■ What the task requires ■
Return the full listing, so that each line matches the original exactly.
* * *
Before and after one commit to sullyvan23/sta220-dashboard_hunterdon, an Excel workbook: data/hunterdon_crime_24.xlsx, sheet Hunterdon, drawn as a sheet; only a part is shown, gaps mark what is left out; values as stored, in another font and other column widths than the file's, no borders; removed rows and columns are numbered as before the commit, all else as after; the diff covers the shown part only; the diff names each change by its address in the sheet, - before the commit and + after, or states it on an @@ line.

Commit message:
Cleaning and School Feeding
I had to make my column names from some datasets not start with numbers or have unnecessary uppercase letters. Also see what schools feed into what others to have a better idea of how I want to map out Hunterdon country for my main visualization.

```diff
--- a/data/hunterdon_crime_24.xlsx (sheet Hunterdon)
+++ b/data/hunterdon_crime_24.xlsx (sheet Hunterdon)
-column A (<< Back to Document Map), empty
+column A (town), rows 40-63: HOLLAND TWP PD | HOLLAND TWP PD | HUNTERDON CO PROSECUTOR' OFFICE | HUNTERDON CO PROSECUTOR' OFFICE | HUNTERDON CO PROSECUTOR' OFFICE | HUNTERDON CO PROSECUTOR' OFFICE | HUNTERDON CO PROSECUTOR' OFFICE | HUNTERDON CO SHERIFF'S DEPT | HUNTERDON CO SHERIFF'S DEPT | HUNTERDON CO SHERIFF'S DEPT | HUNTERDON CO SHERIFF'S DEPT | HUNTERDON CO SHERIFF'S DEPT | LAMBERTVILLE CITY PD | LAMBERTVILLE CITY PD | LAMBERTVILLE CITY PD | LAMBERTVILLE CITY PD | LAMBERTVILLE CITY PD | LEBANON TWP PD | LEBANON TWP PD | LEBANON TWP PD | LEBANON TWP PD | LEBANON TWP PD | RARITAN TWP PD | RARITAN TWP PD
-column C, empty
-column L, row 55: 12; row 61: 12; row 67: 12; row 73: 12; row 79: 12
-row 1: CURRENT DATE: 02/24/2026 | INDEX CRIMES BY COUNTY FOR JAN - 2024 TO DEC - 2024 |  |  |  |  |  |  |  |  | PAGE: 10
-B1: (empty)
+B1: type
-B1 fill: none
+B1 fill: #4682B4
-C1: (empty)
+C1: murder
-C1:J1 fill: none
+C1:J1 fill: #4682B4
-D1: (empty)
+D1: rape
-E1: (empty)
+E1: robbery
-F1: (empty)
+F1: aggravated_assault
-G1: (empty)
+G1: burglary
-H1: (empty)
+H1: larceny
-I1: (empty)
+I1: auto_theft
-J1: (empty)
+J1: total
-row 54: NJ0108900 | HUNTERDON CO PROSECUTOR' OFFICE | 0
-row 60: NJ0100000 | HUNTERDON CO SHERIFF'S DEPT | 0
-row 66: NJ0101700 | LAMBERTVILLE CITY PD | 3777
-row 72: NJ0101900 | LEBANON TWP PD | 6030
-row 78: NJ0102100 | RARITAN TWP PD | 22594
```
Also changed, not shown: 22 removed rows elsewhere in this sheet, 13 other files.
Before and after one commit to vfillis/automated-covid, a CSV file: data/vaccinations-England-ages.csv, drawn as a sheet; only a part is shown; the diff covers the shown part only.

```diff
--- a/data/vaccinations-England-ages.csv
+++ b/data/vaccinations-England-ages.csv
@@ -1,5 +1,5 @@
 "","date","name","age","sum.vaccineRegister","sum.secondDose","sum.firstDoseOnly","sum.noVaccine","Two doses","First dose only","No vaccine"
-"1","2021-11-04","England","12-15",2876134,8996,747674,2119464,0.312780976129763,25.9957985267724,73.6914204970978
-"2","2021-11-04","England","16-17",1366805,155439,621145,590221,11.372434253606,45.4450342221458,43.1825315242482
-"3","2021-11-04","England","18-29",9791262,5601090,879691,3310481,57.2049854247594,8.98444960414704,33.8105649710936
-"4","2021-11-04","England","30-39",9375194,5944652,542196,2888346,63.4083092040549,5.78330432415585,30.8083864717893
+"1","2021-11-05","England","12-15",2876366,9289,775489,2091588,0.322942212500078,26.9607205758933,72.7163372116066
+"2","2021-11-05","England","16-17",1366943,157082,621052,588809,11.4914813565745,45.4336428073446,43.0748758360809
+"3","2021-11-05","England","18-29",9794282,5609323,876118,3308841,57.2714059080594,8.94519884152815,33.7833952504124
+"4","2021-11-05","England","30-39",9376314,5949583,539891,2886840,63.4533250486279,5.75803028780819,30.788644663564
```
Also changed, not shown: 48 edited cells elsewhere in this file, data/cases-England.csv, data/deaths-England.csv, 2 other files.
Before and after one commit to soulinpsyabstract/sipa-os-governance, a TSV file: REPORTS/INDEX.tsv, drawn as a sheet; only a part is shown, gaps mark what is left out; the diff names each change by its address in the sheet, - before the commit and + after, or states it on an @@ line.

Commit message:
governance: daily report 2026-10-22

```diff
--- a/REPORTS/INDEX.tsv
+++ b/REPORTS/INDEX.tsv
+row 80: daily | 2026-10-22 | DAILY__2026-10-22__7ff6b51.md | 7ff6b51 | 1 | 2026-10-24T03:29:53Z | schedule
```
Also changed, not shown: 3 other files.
* * *
■ Response for this exercise ■
Before and after one commit to sullyvan23/sta220-dashboard_hunterdon, an Excel workbook: data/hunterdon_crime_24.xlsx, sheet Hunterdon, drawn as a sheet; only a part is shown, gaps mark what is left out; values as stored, in another font and other column widths than the file's, no borders; removed rows and columns are numbered as before the commit, all else as after; the diff covers the shown part only; the diff names each change by its address in the sheet, - before the commit and + after, or states it on an @@ line.

Commit message:
Cleaning and School Feeding
I had to make my column names from some datasets not start with numbers or have unnecessary uppercase letters. Also see what schools feed into what others to have a better idea of how I want to map out Hunterdon country for my main visualization.

```diff
--- a/data/hunterdon_crime_24.xlsx (sheet Hunterdon)
+++ b/data/hunterdon_crime_24.xlsx (sheet Hunterdon)
-column A (<< Back to Document Map), empty
+column A (town), rows 40-63: HOLLAND TWP PD | HOLLAND TWP PD | HUNTERDON CO PROSECUTOR' OFFICE | HUNTERDON CO PROSECUTOR' OFFICE | HUNTERDON CO PROSECUTOR' OFFICE | HUNTERDON CO PROSECUTOR' OFFICE | HUNTERDON CO PROSECUTOR' OFFICE | HUNTERDON CO SHERIFF'S DEPT | HUNTERDON CO SHERIFF'S DEPT | HUNTERDON CO SHERIFF'S DEPT | HUNTERDON CO SHERIFF'S DEPT | HUNTERDON CO SHERIFF'S DEPT | LAMBERTVILLE CITY PD | LAMBERTVILLE CITY PD | LAMBERTVILLE CITY PD | LAMBERTVILLE CITY PD | LAMBERTVILLE CITY PD | LEBANON TWP PD | LEBANON TWP PD | LEBANON TWP PD | LEBANON TWP PD | LEBANON TWP PD | RARITAN TWP PD | RARITAN TWP PD
-column C, empty
-column L, row 55: 12; row 61: 12; row 67: 12; row 73: 12; row 79: 12
-row 1: CURRENT DATE: 02/24/2026 | INDEX CRIMES BY COUNTY FOR JAN - 2024 TO DEC - 2024 |  |  |  |  |  |  |  |  | PAGE: 10
-B1: (empty)
+B1: type
-B1 fill: none
+B1 fill: #4682B4
-C1: (empty)
+C1: murder
-C1:J1 fill: none
+C1:J1 fill: #4682B4
-D1: (empty)
+D1: rape
-E1: (empty)
+E1: robbery
-F1: (empty)
+F1: aggravated_assault
-G1: (empty)
+G1: burglary
-H1: (empty)
+H1: larceny
-I1: (empty)
+I1: auto_theft
-J1: (empty)
+J1: total
-row 54: NJ0108900 | HUNTERDON CO PROSECUTOR' OFFICE | 0
-row 60: NJ0100000 | HUNTERDON CO SHERIFF'S DEPT | 0
-row 66: NJ0101700 | LAMBERTVILLE CITY PD | 3777
-row 72: NJ0101900 | LEBANON TWP PD | 6030
-row 78: NJ0102100 | RARITAN TWP PD | 22594
```
Also changed, not shown: 22 removed rows elsewhere in this sheet, 13 other files.
Before and after one commit to vfillis/automated-covid, a CSV file: data/vaccinations-England-ages.csv, drawn as a sheet; only a part is shown; the diff covers the shown part only.

```diff
--- a/data/vaccinations-England-ages.csv
+++ b/data/vaccinations-England-ages.csv
@@ -1,5 +1,5 @@
 "","date","name","age","sum.vaccineRegister","sum.secondDose","sum.firstDoseOnly","sum.noVaccine","Two doses","First dose only","No vaccine"
-"1","2021-11-04","England","12-15",2876134,8996,747674,2119464,0.312780976129763,25.9957985267724,73.6914204970978
-"2","2021-11-04","England","16-17",1366805,155439,621145,590221,11.372434253606,45.4450342221458,43.1825315242482
-"3","2021-11-04","England","18-29",9791262,5601090,879691,3310481,57.2049854247594,8.98444960414704,33.8105649710936
-"4","2021-11-04","England","30-39",9375194,5944652,542196,2888346,63.4083092040549,5.78330432415585,30.8083864717893
+"1","2021-11-05","England","12-15",2876366,9289,775489,2091588,0.322942212500078,26.9607205758933,72.7163372116066
+"2","2021-11-05","England","16-17",1366943,157082,621052,588809,11.4914813565745,45.4336428073446,43.0748758360809
+"3","2021-11-05","England","18-29",9794282,5609323,876118,3308841,57.2714059080594,8.94519884152815,33.7833952504124
+"4","2021-11-05","England","30-39",9376314,5949583,539891,2886840,63.4533250486279,5.75803028780819,30.788644663564
```
Also changed, not shown: 48 edited cells elsewhere in this file, data/cases-England.csv, data/deaths-England.csv, 2 other files.
Before and after one commit to soulinpsyabstract/sipa-os-governance, a TSV file: REPORTS/INDEX.tsv, drawn as a sheet; only a part is shown, gaps mark what is left out; the diff names each change by its address in the sheet, - before the commit and + after, or states it on an @@ line.

Commit message:
governance: daily report 2026-10-22

```diff
--- a/REPORTS/INDEX.tsv
+++ b/REPORTS/INDEX.tsv
+row 80: daily | 2026-10-22 | DAILY__2026-10-22__7ff6b51.md | 7ff6b51 | 1 | 2026-10-24T03:29:53Z | schedule
```
Also changed, not shown: 3 other files.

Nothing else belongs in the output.